4.3.2. The respondents have argued that if Claim 1 was interpreted in the light of the description, those limitations would be apparent, in particular that the porous layer having the smallest pore size was contiguous to the dense layer.
4.3.3. However, a distinction should be drawn between, on the one hand, the fact that it might be necessary to take into account any explicit definition as given in the description for interpreting a claim's term and, on the other hand, the tentative to use Article 69 EPC as a basis for reading limitations derived from the description into claims in order to avoid objections based on lack of novelty or inventive step. The latter approach to claim interpretation by the respondents, whereby features mentioned only in the description are read into Claim 1 as necessary limitations is incompatible with the EPC (T 1208/97 of 3 November 2000, not published in OJ EPO; Reasons, point 4).
It follows from the above that the limitations invoked by the respondents (oxygen gas is the recovered product of the separation; since the membrane is thin per definition, the dense layer is much thinner; and, the porous layer with the smallest pore size is contiguous to the dense layer) cannot be read into Claim 1.
4.3.4. As to Claim 8, in addition to the comments on Claim 1 which are applicable mutatis mutandis, attention is drawn to the following:
(a) The second porous layer, which is defined to be "not a mixed conducting oxide", may be only ionic conducting, or only electron conducting, or inert;
(b) furthermore, the multi-component metallic oxides are required to be capable of conducting oxygen ions at the specified temperature. Consequently, those multi-component metallic oxides need not be mixed conducting either. Therefore, the dense layer may be only ion conducting.
4.3.5. With respect to Claim 16, in addition to the comments on Claim 1 which are applicable mutatis mutandis, the question arises whether or not the limitation recited in Claim 16 "having an average pore radius of less than about 10 micrometers" applies only to the second porous layer, as argued by the appellants, or to both porous layers, as argued by the respondents.
In this respect the following is noted: The term radius is singular; no comma is present after "second porous layer"; no word like "each" or "any" is present before "having ... 10µm"; the limitation "having ...10µm" plainly follows the definition of the second porous layer; the claimed construction is such that the two porous layers are separated by the membrane, such that they might have different porosities. Therefore, the above limitation applies only to the second porous layer.
4.4. The decision under appeal and the parties have considered D1 as suitable starting point for assessing inventive step.
4.4.1. D1 concerns the development of oxygen semipermeable membranes using mixed-conductive perovskite-type oxides (title).

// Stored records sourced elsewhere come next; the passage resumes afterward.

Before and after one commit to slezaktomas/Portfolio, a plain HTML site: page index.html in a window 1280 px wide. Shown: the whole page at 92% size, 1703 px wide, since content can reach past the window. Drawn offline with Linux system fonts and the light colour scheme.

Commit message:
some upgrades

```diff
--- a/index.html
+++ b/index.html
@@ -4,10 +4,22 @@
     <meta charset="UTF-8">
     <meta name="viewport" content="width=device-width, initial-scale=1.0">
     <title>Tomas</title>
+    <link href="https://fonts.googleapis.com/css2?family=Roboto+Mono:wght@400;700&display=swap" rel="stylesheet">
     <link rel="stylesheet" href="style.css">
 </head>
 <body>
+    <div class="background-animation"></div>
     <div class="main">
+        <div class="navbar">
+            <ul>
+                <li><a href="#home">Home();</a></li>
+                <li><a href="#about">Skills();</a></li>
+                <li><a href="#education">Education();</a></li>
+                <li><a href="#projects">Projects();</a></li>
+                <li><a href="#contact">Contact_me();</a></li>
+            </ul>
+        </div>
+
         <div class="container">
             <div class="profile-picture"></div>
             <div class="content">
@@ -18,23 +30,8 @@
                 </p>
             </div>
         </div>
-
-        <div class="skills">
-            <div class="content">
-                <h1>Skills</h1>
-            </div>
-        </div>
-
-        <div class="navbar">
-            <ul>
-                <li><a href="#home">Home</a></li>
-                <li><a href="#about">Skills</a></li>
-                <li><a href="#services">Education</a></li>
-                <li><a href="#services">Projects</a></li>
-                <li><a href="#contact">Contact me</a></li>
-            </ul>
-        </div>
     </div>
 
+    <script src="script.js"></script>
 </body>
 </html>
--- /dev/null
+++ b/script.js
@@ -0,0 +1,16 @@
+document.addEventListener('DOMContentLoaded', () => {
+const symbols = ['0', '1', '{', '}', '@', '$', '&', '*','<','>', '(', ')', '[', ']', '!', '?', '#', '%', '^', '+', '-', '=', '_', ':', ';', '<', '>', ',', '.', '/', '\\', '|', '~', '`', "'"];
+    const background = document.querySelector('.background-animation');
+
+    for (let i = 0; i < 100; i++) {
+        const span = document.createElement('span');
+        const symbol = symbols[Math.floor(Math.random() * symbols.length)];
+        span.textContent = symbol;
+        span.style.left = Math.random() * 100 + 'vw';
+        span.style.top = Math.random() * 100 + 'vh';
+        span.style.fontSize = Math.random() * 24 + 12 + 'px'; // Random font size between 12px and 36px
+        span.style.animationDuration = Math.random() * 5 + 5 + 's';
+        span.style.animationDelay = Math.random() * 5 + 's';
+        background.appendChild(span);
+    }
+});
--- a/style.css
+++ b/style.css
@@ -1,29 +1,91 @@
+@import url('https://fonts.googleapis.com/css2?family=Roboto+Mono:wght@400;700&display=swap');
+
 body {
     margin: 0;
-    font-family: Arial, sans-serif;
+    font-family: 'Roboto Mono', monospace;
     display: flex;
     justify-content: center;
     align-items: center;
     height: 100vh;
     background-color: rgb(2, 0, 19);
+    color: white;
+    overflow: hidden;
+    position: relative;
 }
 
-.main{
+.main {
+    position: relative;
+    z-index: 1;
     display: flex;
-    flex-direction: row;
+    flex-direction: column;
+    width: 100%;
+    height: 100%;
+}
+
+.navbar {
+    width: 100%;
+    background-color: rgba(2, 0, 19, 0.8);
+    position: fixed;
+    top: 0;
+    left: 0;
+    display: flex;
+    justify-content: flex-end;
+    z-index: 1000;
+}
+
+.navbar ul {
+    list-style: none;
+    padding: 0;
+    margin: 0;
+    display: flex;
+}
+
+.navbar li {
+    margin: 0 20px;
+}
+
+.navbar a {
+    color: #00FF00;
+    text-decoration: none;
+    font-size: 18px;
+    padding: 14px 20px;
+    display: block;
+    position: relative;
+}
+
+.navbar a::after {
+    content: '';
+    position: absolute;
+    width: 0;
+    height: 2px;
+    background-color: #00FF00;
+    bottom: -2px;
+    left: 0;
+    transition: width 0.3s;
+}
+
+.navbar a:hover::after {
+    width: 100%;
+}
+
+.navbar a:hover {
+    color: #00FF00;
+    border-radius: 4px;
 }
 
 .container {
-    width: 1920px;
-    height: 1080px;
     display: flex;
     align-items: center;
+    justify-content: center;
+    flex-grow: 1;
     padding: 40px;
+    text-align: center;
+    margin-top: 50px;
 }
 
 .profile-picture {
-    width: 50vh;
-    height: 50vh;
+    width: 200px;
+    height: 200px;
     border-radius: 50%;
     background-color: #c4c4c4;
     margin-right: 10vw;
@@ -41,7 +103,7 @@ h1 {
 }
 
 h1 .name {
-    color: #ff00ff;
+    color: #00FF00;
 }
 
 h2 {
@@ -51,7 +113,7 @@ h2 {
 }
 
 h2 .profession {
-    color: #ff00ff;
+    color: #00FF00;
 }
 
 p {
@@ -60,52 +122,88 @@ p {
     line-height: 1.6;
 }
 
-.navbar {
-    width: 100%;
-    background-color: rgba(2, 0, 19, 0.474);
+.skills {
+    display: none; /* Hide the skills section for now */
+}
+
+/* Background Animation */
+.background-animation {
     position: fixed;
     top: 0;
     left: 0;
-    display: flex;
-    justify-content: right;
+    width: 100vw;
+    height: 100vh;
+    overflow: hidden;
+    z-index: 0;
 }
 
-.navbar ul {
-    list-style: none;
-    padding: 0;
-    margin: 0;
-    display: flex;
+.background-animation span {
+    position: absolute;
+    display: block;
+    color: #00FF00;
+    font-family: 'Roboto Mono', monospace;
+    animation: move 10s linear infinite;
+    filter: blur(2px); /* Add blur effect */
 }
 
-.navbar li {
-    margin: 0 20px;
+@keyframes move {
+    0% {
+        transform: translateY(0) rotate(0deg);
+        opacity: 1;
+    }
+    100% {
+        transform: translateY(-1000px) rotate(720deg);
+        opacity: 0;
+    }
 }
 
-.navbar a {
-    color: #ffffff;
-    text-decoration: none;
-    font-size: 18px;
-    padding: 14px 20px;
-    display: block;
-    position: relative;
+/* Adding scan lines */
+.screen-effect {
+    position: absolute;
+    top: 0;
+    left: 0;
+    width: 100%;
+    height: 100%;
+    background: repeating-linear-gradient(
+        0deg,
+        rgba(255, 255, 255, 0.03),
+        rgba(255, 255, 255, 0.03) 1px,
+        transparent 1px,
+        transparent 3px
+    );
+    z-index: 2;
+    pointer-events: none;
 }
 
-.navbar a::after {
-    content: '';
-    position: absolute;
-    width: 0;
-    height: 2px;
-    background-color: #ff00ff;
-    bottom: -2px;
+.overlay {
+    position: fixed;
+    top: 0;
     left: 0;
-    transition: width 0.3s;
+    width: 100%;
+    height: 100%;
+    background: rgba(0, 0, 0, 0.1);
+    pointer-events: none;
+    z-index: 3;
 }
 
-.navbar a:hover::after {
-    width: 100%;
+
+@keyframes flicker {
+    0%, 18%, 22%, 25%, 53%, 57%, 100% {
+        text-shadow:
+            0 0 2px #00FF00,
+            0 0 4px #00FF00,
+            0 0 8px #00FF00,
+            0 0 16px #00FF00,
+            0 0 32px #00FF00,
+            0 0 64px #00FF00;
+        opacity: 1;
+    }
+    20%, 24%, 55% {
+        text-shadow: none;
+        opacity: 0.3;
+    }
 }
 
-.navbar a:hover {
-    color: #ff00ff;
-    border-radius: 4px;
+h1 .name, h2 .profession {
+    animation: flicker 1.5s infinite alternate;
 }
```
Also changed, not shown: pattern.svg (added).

According to D1, when a dense film of mixed conductive perovskite type oxides is in the form of a membrane and different oxygen partial pressures are applied on either sides, oxygen permeates from the high oxygen partial pressure side to the low pressure side at temperature higher than 500°C. Oxygen molecules are ionized on the high oxygen partial pressure and transit through the membrane in the form of oxygen ions, which are then discharged and released on the low oxygen partial pressure side, while electrons (or holes) required for this discharge quickly transit through the membrane (Point 1., Introduction, first two paragraphs).
The authors of D1 thus considered that an asymmetric structure with a thin film formed on a porous substrate which contains through holes (Figure 1) was a potential thin film-type oxygen permeation device, which had good mechanical strength and was suitable for the manufacture of large surface area products (page 523, right column, first full paragraph, first sentence).
To develop such an oxygen semipermeable membrane having an asymmetric structure using mixed conductive perovskite-type oxides, the preparation of a dense La0.6Sr0.4CoO3 (LSCO) film on a porous LSCO substrate was studied by means of inter alia spray deposition- techniques (Abstract). The porous LSCO substrate had open pores in size of 20 to 30 µm, i.e. a radius of 10. to 15 µm (page 524, paragraph 3-1).
Using the samples with a thin dense film layer (about 15. µm thick) formed by the spray deposition technique and comparative samples of a dense sintered disk (about 2. mm thick; page 524, point 2.1), the rate of oxygen permeation was measured (Figure 9 of D1).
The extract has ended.